He is only 3 years older than me, but my parents call that an issue

I have spoken to many people who know both my partner and myself well and they are confused as to where the issues comes from with my parents.

Unfortunately, my parents will not change their minds, and believe that they have every right to control my life choices. I am scared to start a conversation for fear of being yelled at and being insulted. I am unsure of how to create these conversations

Community Champion
Community Champion

Dear Pippa_thebold~

Thank you for putting up wiht my rather direct manner.

It would seem to me there has to be a balance between practicality and what you want in life.

To answer your observation about not knowing how to start a conversation why not write a letter? Not a confrontational one, but making it clear what you plan to do.

I'm not sure how well you understand the hardships in working and study (I was a uni educator for many years and had great admiration for the small number that managed that), not am I sure of the dynamics of a relationship where you are financially beholden to another.

If you do decide to go with you friend (and I'm deliberately not advising either way) please ensure you have a fall-back position, a relative or friend to stay with perhaps if your relationship does not last. This might sound gloomy or pessimistic but can give you a sense of independence, an equal partnership, as well as being practical.

Incidentally taking unknown pills at a festival is not the wisest of choices as the few testing stations allowed have proved.

I myself was disinherited from my family when I chose an 'unsuitable' match. It worked well for 25 years until she died. The big difference was we both had jobs and careers and were equals. I was a year or so older than you. It is surprising how much it hurts to have family relationships severed.


Valued Contributor
Valued Contributor

Hi Pippa_the bold,

You could try appealing to your parents better nature? Ask them to tell the story of how they met and if they received any resistance from anyone such as their parents? If not, how would they have felt if they had and what would they do?
Your parents need to appreciate that you are an adult now and need to make your own mistakes. We’ve all had boyfriends/girlfriends who in hindsight weren’t great for us but it’s part of the process of figuring out what we want in a person, very few hit the jackpot the first go. Perhaps if you frame it like that, they will be heartened by the fact that this may not last forever :)? If you don’t mind me asking, what is it about your partner that they have such an issue with?

Hi Juliet_84

my parents don’t like that my partner had previously recreational drugs.

my parents don’t see that other perspective and I have tried to appeal to another side and they just won’t listen

Dear Croix,

I have friends that are willing to allow me to stay with them.

My partner works full time and I also work myself.

I have a great ability to be able to balance both studying and working.

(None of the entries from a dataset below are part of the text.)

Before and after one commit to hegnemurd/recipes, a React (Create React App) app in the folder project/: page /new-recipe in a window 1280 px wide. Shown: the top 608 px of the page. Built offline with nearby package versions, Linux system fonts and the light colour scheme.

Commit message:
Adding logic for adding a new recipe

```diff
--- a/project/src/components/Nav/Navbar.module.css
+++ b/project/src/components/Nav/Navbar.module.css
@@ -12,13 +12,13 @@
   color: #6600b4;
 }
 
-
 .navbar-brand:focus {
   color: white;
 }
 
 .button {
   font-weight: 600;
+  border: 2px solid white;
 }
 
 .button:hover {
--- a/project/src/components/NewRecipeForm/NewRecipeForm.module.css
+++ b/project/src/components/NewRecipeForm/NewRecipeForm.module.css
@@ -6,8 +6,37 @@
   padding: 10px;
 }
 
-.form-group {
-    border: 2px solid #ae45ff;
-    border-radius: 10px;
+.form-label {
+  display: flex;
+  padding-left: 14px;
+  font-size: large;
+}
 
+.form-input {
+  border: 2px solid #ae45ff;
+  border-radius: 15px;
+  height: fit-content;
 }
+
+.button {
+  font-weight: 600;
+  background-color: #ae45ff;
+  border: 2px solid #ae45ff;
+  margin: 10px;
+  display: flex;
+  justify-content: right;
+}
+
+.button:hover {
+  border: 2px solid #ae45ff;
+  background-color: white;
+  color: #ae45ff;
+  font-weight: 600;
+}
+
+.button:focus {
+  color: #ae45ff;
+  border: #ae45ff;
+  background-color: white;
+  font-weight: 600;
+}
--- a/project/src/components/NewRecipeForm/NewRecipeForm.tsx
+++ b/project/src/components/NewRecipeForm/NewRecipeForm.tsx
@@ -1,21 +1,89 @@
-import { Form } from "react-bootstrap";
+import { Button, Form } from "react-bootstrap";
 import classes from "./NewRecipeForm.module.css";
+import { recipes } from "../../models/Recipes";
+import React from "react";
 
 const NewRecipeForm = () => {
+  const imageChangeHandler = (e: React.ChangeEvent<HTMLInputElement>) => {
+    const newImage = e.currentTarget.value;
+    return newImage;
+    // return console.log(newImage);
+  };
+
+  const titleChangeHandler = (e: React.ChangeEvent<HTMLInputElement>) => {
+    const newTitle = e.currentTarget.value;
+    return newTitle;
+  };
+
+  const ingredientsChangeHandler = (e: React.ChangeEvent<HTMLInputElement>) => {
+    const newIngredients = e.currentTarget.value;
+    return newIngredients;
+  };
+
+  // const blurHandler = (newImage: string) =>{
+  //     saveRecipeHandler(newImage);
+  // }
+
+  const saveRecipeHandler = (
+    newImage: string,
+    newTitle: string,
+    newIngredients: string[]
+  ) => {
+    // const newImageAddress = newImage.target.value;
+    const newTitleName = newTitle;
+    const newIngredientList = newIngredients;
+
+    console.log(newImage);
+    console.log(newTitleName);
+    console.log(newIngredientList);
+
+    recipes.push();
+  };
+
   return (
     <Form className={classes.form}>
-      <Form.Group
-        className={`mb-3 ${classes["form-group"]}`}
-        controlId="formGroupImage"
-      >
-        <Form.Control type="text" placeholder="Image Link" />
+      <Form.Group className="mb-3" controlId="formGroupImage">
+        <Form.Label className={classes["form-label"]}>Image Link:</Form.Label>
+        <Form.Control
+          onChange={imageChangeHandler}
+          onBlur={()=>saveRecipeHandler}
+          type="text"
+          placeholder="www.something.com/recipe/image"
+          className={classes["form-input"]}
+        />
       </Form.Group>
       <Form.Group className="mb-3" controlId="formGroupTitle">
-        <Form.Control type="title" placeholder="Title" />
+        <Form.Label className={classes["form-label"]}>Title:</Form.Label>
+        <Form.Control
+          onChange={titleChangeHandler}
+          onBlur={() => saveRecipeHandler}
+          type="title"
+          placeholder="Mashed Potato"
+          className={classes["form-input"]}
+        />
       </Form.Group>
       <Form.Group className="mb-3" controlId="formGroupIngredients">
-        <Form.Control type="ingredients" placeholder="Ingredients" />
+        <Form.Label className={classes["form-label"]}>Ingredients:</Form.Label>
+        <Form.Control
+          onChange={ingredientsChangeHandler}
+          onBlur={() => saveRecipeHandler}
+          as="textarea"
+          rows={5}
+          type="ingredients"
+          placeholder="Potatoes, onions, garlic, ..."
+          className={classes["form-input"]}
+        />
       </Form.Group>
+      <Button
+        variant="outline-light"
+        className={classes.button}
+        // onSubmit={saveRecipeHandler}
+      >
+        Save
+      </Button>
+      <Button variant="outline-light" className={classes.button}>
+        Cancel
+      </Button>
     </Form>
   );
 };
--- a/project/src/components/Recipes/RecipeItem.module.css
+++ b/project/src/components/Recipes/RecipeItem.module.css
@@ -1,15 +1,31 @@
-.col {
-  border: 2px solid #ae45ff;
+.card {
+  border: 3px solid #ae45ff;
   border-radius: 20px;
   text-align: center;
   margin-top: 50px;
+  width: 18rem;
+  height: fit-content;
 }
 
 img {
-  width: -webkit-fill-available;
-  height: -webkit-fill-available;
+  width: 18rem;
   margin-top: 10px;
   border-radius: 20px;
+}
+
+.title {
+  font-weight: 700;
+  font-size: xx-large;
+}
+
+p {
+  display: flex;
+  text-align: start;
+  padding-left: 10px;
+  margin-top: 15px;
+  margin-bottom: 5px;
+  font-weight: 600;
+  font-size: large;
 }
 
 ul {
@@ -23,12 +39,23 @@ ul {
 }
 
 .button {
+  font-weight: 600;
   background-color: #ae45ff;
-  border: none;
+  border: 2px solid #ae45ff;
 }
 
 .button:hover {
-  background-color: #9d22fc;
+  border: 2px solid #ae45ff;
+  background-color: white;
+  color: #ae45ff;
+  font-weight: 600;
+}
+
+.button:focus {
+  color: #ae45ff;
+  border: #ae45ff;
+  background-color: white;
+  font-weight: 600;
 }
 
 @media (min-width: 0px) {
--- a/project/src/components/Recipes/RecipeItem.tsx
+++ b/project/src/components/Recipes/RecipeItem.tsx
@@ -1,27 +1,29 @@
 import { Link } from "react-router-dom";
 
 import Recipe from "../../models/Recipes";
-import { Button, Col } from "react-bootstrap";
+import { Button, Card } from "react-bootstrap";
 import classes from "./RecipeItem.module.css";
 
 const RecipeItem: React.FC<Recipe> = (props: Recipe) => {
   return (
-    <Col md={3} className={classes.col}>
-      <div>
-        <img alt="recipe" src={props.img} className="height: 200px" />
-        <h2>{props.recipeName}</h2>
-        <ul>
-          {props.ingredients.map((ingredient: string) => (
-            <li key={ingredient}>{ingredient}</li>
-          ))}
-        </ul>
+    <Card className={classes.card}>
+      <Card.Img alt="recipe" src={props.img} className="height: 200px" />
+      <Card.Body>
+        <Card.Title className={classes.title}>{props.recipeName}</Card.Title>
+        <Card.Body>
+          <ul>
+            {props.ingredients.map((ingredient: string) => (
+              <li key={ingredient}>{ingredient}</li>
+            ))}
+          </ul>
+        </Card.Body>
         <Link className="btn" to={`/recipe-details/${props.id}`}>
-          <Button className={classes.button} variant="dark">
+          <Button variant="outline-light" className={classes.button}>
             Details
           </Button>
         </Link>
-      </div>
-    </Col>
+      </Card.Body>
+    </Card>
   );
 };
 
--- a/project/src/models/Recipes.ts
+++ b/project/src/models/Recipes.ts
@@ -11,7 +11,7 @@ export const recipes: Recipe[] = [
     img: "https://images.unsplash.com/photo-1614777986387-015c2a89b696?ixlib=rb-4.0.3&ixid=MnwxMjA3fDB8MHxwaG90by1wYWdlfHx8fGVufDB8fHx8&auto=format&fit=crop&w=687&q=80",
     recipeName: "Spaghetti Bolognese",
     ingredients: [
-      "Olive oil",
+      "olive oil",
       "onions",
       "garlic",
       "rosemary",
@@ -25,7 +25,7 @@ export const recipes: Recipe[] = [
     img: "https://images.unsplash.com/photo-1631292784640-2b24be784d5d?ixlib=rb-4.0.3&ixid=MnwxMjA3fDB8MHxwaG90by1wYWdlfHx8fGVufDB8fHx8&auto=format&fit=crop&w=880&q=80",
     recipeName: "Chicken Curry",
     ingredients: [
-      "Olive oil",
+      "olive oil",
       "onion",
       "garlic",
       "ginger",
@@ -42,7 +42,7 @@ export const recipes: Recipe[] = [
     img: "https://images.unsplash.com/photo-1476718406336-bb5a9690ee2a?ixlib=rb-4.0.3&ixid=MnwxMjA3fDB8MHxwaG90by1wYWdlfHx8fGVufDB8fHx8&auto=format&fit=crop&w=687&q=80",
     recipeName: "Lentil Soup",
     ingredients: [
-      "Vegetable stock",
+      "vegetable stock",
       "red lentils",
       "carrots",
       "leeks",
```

He did know what he was taking as he was quite ‘smart’ around knowing what he was taking

I thank you for your advice and it gives me alot to consider x

Community Champion
Community Champion

Dear Pippa_thebold~

It's not an easy set of choices, please let us know how you get on